Start of Block

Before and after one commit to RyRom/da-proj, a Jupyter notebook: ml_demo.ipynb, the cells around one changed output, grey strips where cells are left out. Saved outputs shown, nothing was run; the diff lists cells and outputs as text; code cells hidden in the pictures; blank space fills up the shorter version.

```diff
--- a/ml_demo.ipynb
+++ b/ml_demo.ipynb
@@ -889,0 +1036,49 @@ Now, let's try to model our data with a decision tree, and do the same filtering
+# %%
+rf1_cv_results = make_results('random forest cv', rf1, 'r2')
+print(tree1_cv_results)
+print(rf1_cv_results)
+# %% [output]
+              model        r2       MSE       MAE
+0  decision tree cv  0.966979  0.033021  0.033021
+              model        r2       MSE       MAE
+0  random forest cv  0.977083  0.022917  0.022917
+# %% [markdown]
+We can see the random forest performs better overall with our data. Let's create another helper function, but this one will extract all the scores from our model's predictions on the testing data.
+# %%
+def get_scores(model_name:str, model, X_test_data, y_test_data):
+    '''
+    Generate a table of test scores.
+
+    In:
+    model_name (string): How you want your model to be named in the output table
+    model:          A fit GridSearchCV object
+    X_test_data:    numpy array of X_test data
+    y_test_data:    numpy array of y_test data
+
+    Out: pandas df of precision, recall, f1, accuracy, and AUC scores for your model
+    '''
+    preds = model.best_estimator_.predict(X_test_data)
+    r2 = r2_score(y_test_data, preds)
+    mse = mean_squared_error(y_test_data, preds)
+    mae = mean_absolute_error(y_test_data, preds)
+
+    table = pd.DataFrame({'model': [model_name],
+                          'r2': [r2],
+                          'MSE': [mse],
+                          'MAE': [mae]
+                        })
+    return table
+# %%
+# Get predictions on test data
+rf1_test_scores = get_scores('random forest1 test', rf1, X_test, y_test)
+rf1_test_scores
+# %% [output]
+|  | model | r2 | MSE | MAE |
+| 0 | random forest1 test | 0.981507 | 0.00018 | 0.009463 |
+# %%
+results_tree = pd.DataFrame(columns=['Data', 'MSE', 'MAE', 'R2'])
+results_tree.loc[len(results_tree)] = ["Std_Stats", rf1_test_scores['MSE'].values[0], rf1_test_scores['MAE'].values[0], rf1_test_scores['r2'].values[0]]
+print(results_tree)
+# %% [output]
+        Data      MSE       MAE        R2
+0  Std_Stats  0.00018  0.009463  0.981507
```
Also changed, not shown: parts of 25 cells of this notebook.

End of Block

> Problem:
Identify the lines of the entries containing the string "your". Copy each such line.

> Written answer:
+    model_name (string): How you want your model to be named in the output table
+    Out: pandas df of precision, recall, f1, accuracy, and AUC scores for your model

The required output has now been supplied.